Meeting Summary – Post 42nd General Election Special Meeting – November 19, 2015
Appendix C: Written Comments Received from ACPP Members
Four political parties submitted additional written comments following the November 19 meeting, which are summarized below.
1. Registration, electronic registration and online services to voters
- There needs to be proper photo identification; online registration could compromise voters' identity.
- While online services to voters were generally very good, these services are not available to those voters without easy access to computers, e.g. elderly; those living in certain First Nations' communities. One suggestion for the future is for more outreach activities to assist specific communities in registering voters.

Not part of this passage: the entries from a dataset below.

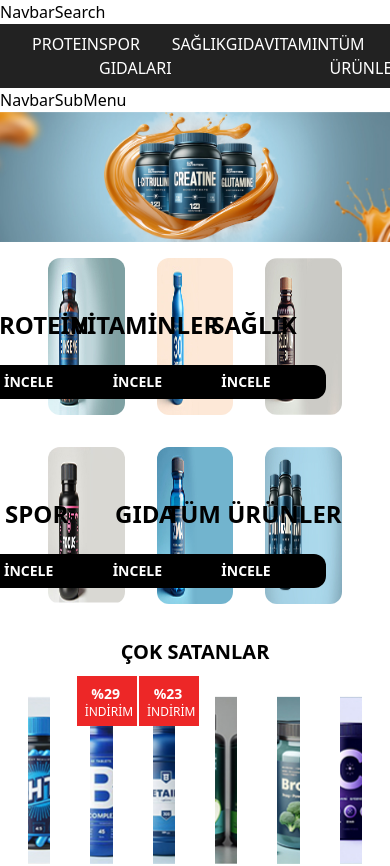
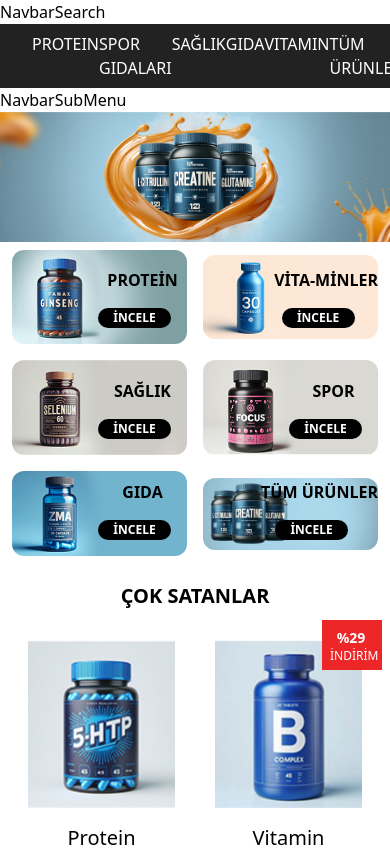
Before and after one commit to busracogul/proteinocean-clone, a React (Vite) app: page / in a window 390 px wide. Shown: the top 866 px of the page. Built offline with nearby package versions, Linux system fonts and the light colour scheme.

Commit message:
feat: enhance responsiveness of hero section, product cards, and featured cards

```diff
--- a/src/components/Card/FeatureProductCard.tsx
+++ b/src/components/Card/FeatureProductCard.tsx
@@ -7,19 +7,19 @@ interface FeatureProductCard {
 function FeatureProductCard({ image, title, buttonText }: FeatureProductCard) {
   return (
     <>
-      <div className="relative flex items-center p-4">
+      <div className="relative flex items-center p-2 md:p-4">
         <img
           src={image}
           alt={title}
-          className="rounded-xl w-[384px] h-[157px]"
+          className=" rounded-xl sm:w-[233px] sm:h-[127px] md:w-[384px] md:h-[157px] "
         />
-        <div className="absolute text-center transform bottom-0 right-0 -translate-x-4 -translate-y-8 flex flex-col">
-          <h1 className="text-2xl font-black text-black mb-4">{title}</h1>
-         <div className="me-4">
-         <button className="w-[160px] h-[34px] mt-2 bg-black font-black text-sm text-white rounded-xl">
-            {buttonText}
-          </button>
-         </div>
+        <div className="absolute text-center transform bottom-0 right-0 -translate-x-2 -translate-y-6  sm:-translate-x-32 sm:-translate-y-8  md:-translate-x-6 md:-translate-y-12  flex flex-col">
+          <h1 className=" md:text-lg lg:text-2xl font-black text-black mb-2 md:mb-4">{title}</h1>
+          <div className="me-4">
+            <button className="w-[73px] h-[20px] md:w-[97px] md:h-[27px] mt-2 bg-black font-black text-xs md:text-sm text-white rounded-xl">
+              {buttonText}
+            </button>
+          </div>
         </div>
       </div>
     </>
--- a/src/components/Card/ProductCard.tsx
+++ b/src/components/Card/ProductCard.tsx
@@ -19,9 +19,9 @@ function ProductCard({
 }: ProductCard) {
   return (
     <>
-      <div className="relative p-3 text-center">
+      <div className="relative sm:w-48 p-3 text-center">
         {discountPrice && (
-          <div className="absolute -top-2 -right-3 w-[60px] h-[50px] bg-[#ED2727] p-2 text-white rounded-bl-lg">
+          <div className="absolute -top-2 -right-2 sm:-top-2 sm:-right-3 w-[60px] h-[50px] bg-[#ED2727] p-2 text-white rounded-bl-lg">
             <div className="w-[42px] h-[20px] font-bold text-sm ">
               %{discountPrice}
             </div>
@@ -35,7 +35,7 @@ function ProductCard({
           alt={name}
           className="w-[168px] h-[168px] object-cover mb-4"
         />
-        <h2 className="text-xl mb-2 h-8">{name}</h2>
+        <h2 className="text-xl mb-2  h-8">{name}</h2>
         <p className="text-gray-400 mb-2 h-8">{description}</p>
         <div className="mt-4 mb-4">
           <span className="text-yellow-500 ml-2">{rating} ★</span>
--- a/src/components/ShowcaseSection.tsx
+++ b/src/components/ShowcaseSection.tsx
@@ -6,7 +6,7 @@ interface ShowcaseProps {
 function ShowcaseSection({ imageSrc, imageLogo }: ShowcaseProps) {
   return (
     <div className="relative text-center">
-      <img src={imageSrc} alt="Main Image" className="w-full h-auto" />
+      <img src={imageSrc} alt="Main Image" className="w-full h-auto sm:h-80 md:h-auto object-cover md:object-contain" />
       {imageLogo && (
         <div className="container">
           <img
--- a/src/pages/HomePage/BestSellersSection.tsx
+++ b/src/pages/HomePage/BestSellersSection.tsx
@@ -57,7 +57,7 @@ const BestsellersSection = () => {
   return (
     <section className="container mx-auto p-4">
       <h2 className="text-xl font-semibold leading-8 mb-4 flex justify-center">ÇOK SATANLAR</h2>
-      <div className="grid grid-cols-6 gap-4">
+      <div className="grid grid-cols-2 md:grid-cols-3 lg:grid-cols-6 gap-4">
         {products.map((product, index) => (
           <ProductCard
             key={index}
--- a/src/pages/HomePage/PopularProductsSection.tsx
+++ b/src/pages/HomePage/PopularProductsSection.tsx
@@ -9,7 +9,7 @@ function PopularProductsSection() {
     },
     {
       image: "src/assets/HomePage/image/vitaminler.jpg",
-      title: "VİTAMİNLER",
+      title: "VİTA-MİNLER",
       buttonText: "İNCELE",
     },
     {
@@ -36,8 +36,8 @@ function PopularProductsSection() {
 
   return (
     <>
-      <div className="container">
-        <div className="grid grid-cols-3">
+      <div className="mx-1 md:container">
+        <div className="grid grid-cols-2 md:grid-cols-3 ">
           {products.map((product, index) => (
             <FeatureProductCard
               key={index}
```
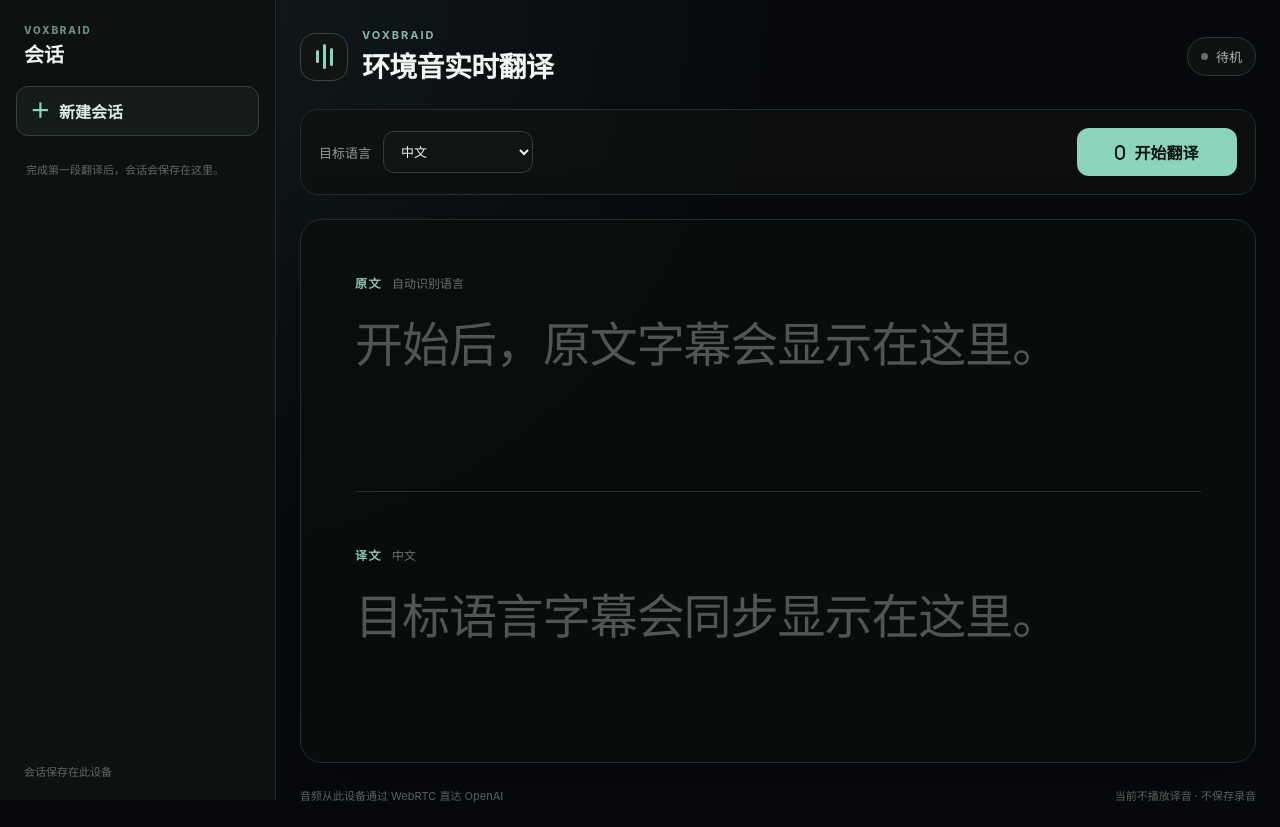
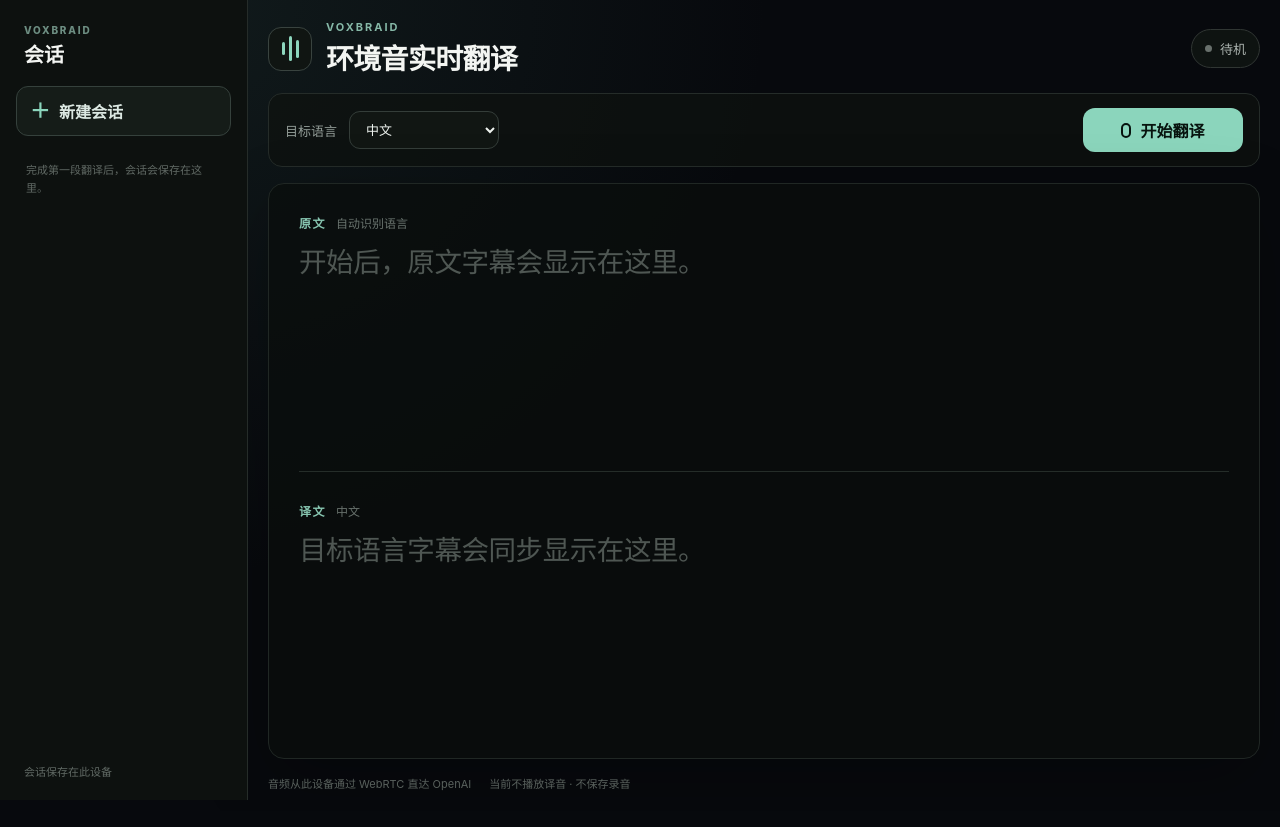
Before and after one commit to felix5572/voxbraid, a SvelteKit app: page / in a window 1280 px wide. Built offline with nearby package versions, Linux system fonts and the light colour scheme.

Commit message:
style(transcript): increase caption density

```diff
--- a/src/lib/session/SessionSidebar.svelte
+++ b/src/lib/session/SessionSidebar.svelte
@@ -99,7 +99,7 @@
 		position: sticky;
 		top: 0;
 		z-index: 20;
-		width: 276px;
+		width: 248px;
 		height: 100vh;
 		padding: max(24px, env(safe-area-inset-top)) 16px max(18px, env(safe-area-inset-bottom));
 		border-right: 1px solid #252c29;
--- a/src/routes/+page.svelte
+++ b/src/routes/+page.svelte
@@ -779,12 +779,6 @@
 			/>
 		{/if}
 
-		{#if import.meta.env.DEV && session && persistencePhase === 'ready'}
-			<div class="developer-tools">
-				<button class="export" onclick={() => void downloadSessionArchive()}>导出会话 JSON</button>
-			</div>
-		{/if}
-
 		{#if error}
 			<div class="error" role="alert">
 				<strong>连接没有建立</strong>
@@ -849,12 +843,17 @@
 		</section>
 
 		<footer>
+			<div class="footer-copy">
 				<span>
 					{import.meta.env.DEV && audioTestEnabled
 						? '本地录音通过 WebRTC 直达 OpenAI'
 						: '音频从此设备通过 WebRTC 直达 OpenAI'}
 				</span>
 				<span>当前不播放译音 · 不保存录音</span>
+			</div>
+			{#if import.meta.env.DEV && session && persistencePhase === 'ready'}
+				<button class="export" onclick={() => void downloadSessionArchive()}>导出会话 JSON</button>
+			{/if}
 		</footer>
 	</main>
 </div>
@@ -863,7 +862,7 @@
 	.app-shell {
 		min-height: 100vh;
 		display: grid;
-		grid-template-columns: 276px minmax(0, 1fr);
+		grid-template-columns: 248px minmax(0, 1fr);
 	}
 
 	main {
@@ -871,10 +870,10 @@
 		width: min(1120px, 100%);
 		min-height: 100vh;
 		margin: 0 auto;
-		padding: max(28px, env(safe-area-inset-top)) max(24px, env(safe-area-inset-right))
-			max(24px, env(safe-area-inset-bottom)) max(24px, env(safe-area-inset-left));
+		padding: max(20px, env(safe-area-inset-top)) max(20px, env(safe-area-inset-right))
+			max(20px, env(safe-area-inset-bottom)) max(20px, env(safe-area-inset-left));
 		display: grid;
-		gap: 24px;
+		gap: 16px;
 	}
 
 	header,
@@ -922,10 +921,10 @@
 	}
 
 	.mark {
-		width: 48px;
-		height: 48px;
+		width: 44px;
+		height: 44px;
 		border: 1px solid #39433f;
-		border-radius: 15px;
+		border-radius: 13px;
 		display: flex;
 		align-items: center;
 		justify-content: center;
@@ -1001,9 +1000,9 @@
 
 	.controls {
 		gap: 16px;
-		padding: 18px;
+		padding: 14px 16px;
 		border: 1px solid #252c29;
-		border-radius: 18px;
+		border-radius: 14px;
 		background: rgba(14, 18, 16, 0.74);
 	}
 
@@ -1016,7 +1015,7 @@
 	}
 	select {
 		min-width: 150px;
-		padding: 11px 38px 11px 13px;
+		padding: 9px 36px 9px 12px;
 		border: 1px solid #343d39;
 		border-radius: 11px;
 		background: #111613;
@@ -1025,7 +1024,7 @@
 
 	button {
 		min-width: 160px;
-		padding: 12px 18px;
+		padding: 10px 16px;
 		border: 0;
 		border-radius: 12px;
 		display: inline-flex;
@@ -1101,13 +1100,9 @@
 	.warning strong {
 		color: #f0e8bc;
 	}
-	.developer-tools {
-		display: flex;
-		justify-content: flex-end;
-	}
 	.export {
 		min-width: 0;
-		padding: 8px 12px;
+		padding: 6px 10px;
 		border: 1px solid #343d39;
 		background: #111613;
 		color: #aeb8b3;
@@ -1115,10 +1110,10 @@
 	}
 
 	.captions {
-		height: clamp(430px, 68vh, 760px);
-		min-height: 430px;
-		border: 1px solid #242b28;
-		border-radius: 22px;
+		height: clamp(500px, calc(100dvh - 224px), 760px);
+		min-height: 500px;
+		border: 1px solid #202724;
+		border-radius: 16px;
 		display: grid;
 		grid-template-rows: 1fr auto 1fr;
 		overflow: hidden;
@@ -1127,14 +1122,14 @@
 	}
 
 	article {
-		padding: clamp(24px, 5vw, 54px);
+		padding: clamp(20px, 2.35vw, 30px);
 		min-height: 0;
 		display: flex;
 		flex-direction: column;
 	}
 	.caption-label {
 		gap: 10px;
-		margin-bottom: 20px;
+		margin-bottom: 12px;
 	}
 	.caption-label span {
 		color: #87c5b0;
@@ -1154,10 +1149,10 @@
 	}
 	article p {
 		margin: 0;
-		font-size: clamp(25px, 4.4vw, 48px);
-		font-weight: 570;
-		line-height: 1.42;
-		letter-spacing: -0.022em;
+		font-size: clamp(22px, 2.15vw, 30px);
+		font-weight: 530;
+		line-height: 1.45;
+		letter-spacing: -0.016em;
 		white-space: pre-wrap;
 		word-break: break-word;
 	}
@@ -1182,13 +1177,17 @@
 	}
 	.divider {
 		height: 1px;
-		margin: 0 clamp(24px, 5vw, 54px);
+		margin: 0 clamp(20px, 2.35vw, 30px);
 		background: #252d29;
 	}
 	footer {
 		gap: 20px;
 		color: #59615d;
 		font-size: 11px;
+	}
+	.footer-copy {
+		display: flex;
+		gap: 18px;
 	}
 
 	@media (max-width: 820px) {
@@ -1203,7 +1202,6 @@
 	@media (max-width: 640px) {
 		main {
 			padding-inline: 16px;
-			gap: 16px;
 		}
 		header {
 			align-items: flex-start;
@@ -1230,13 +1228,19 @@
 			width: 100%;
 		}
 		.captions {
-			height: clamp(490px, 72vh, 680px);
-			min-height: 490px;
+			height: clamp(520px, calc(100dvh - 238px), 760px);
+			min-height: 520px;
 		}
 		footer {
 			align-items: flex-start;
+			gap: 10px;
+		}
+		.footer-copy {
 			flex-direction: column;
 			gap: 5px;
 		}
+		.export {
+			width: auto;
+		}
 	}
 </style>
```
Lines whose indentation alone changed are shown as unchanged.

2. Voting operations (e.g. advance voting, voting by special ballot, polling places, ID policy)
- Some polling stations didn't open quickly enough due to a shortage of volunteers. Lines were very long, particularly at the advance polls.
- The additional EC offices on campuses were very successful.
- While the changes in electoral boundaries were appreciated, polls were located at long distances from where voters were living, requiring them to have cars, if in remote areas or smaller communities, in order to get to the polls.
- There was the sentiment that some candidates who violated advance polling restricted areas were not punished, and that this might have an impact on voters at advance polling.
- The fact that some polling stations ran out of ballots is an issue of serious concern.
- While a number of polling stations opened one or two hours late, the CEO did not extend voting hours in those locations.
3. Communication with electors
- The increased communication was noticeable. There seemed to be clarity in the information.
- VICs sometimes had incorrect polling places/addresses, confusing voters.
4. Other comments and observations
- There was less exclusion reported by candidates from all-candidates' meetings, which was good, but some media sources still sometimes completely ignore the small parties. CBC's coverage, including election-night coverage, ignored all but the top four parties, denying all registered parties the right to public credibility.